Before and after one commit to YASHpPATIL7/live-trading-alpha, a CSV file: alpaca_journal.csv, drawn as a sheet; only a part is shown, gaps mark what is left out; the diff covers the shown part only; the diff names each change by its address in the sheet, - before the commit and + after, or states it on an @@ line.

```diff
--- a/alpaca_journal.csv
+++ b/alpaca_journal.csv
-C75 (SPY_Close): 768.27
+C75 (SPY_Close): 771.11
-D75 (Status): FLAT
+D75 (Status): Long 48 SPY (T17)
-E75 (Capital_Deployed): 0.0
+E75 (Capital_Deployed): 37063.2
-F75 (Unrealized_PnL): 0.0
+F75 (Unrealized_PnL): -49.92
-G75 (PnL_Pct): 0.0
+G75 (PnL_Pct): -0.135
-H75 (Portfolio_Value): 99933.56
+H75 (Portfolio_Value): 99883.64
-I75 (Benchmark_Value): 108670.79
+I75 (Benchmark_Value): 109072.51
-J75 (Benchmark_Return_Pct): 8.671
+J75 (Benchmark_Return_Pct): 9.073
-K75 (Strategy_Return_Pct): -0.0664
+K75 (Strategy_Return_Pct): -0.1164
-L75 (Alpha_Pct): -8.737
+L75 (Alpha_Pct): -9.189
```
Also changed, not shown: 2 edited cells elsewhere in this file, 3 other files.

========

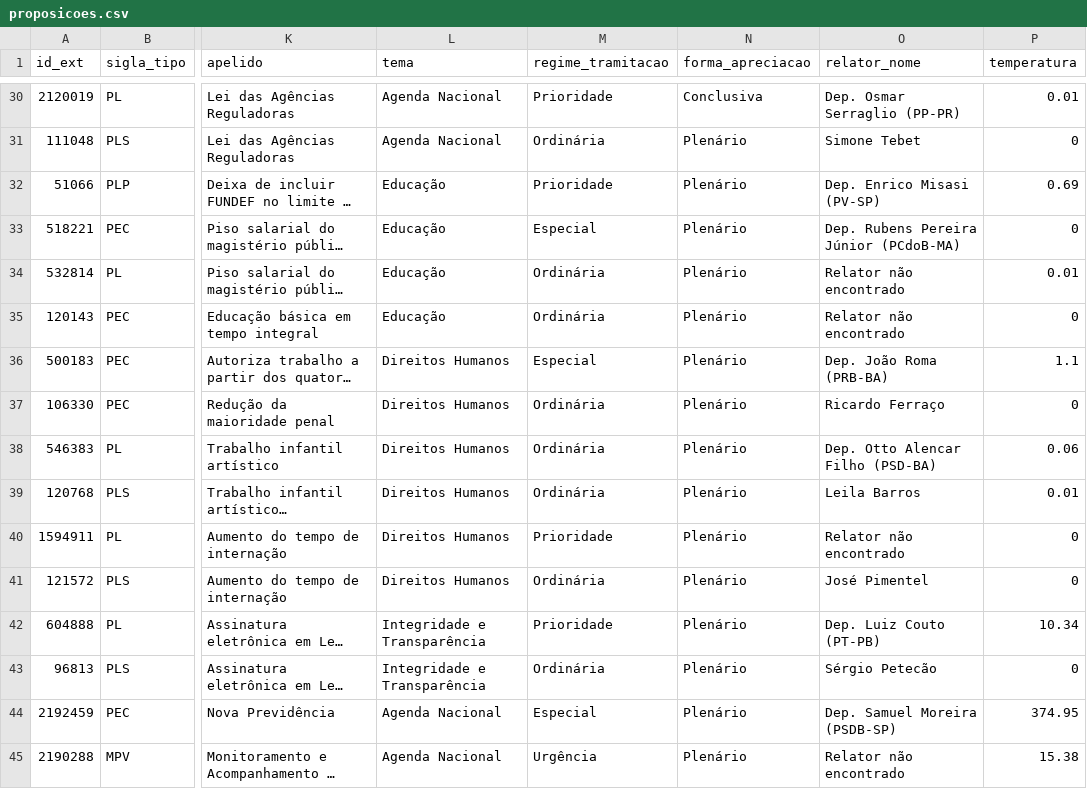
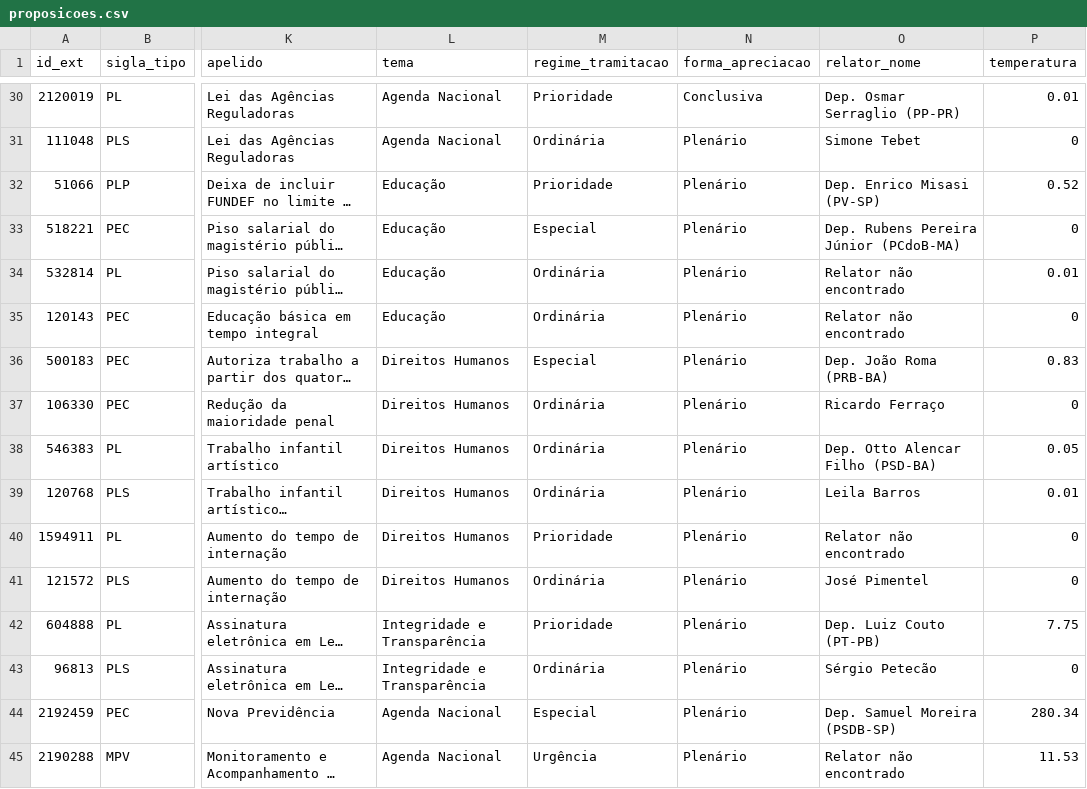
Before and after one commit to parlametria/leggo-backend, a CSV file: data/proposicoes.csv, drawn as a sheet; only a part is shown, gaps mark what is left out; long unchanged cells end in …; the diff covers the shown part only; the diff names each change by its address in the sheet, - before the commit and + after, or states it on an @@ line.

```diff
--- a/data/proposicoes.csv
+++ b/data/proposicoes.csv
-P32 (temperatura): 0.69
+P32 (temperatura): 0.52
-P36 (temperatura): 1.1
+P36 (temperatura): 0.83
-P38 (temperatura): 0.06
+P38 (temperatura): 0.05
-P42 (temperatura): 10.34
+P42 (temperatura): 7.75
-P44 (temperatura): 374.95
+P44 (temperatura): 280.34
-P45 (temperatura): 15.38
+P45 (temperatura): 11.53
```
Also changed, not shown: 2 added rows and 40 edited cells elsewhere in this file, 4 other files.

========

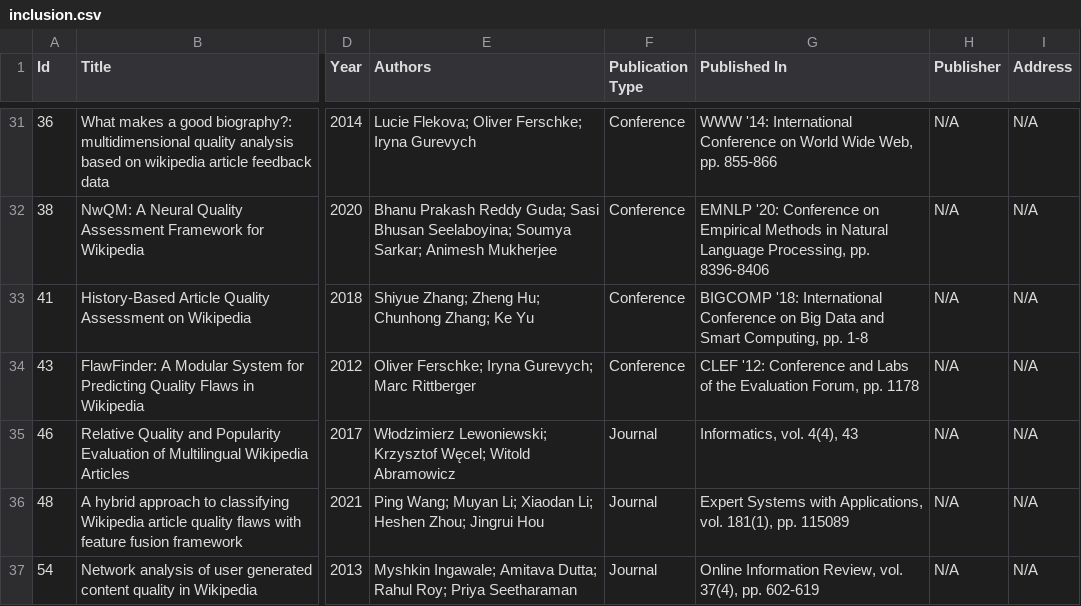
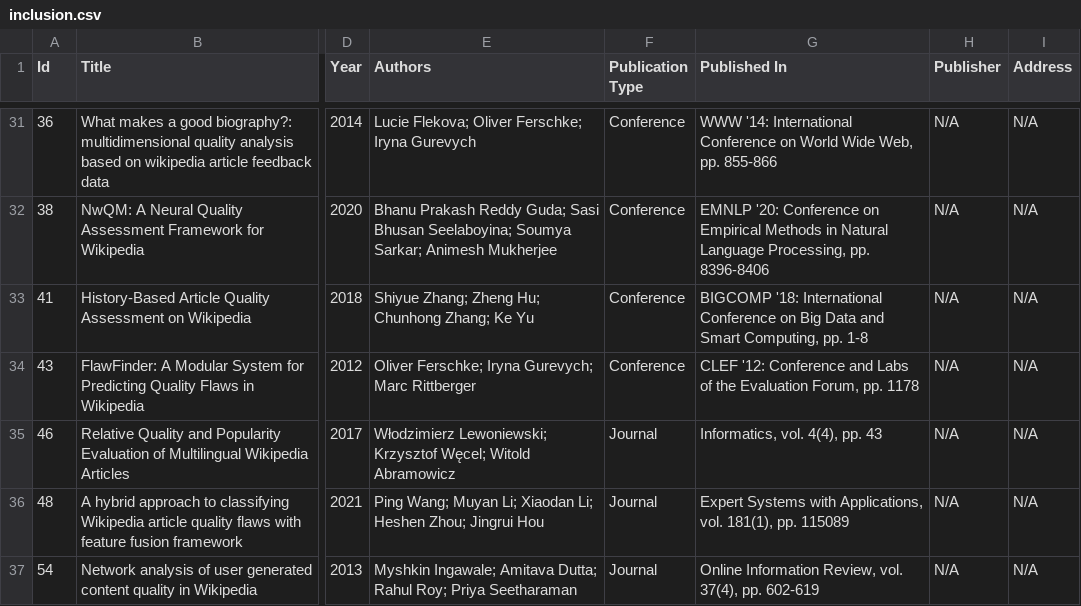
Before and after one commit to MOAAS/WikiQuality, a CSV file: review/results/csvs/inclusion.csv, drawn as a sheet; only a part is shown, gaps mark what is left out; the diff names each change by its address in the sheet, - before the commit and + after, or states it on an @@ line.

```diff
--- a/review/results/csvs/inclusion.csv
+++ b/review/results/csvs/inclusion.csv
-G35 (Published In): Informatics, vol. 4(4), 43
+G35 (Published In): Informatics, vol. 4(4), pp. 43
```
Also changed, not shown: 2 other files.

========

* EXERCISE DESCRIPTION *
Tell me how many lines in the records above include the word "Published"; the number is all that is needed.

* RESULT FOR THIS EXERCISE *
2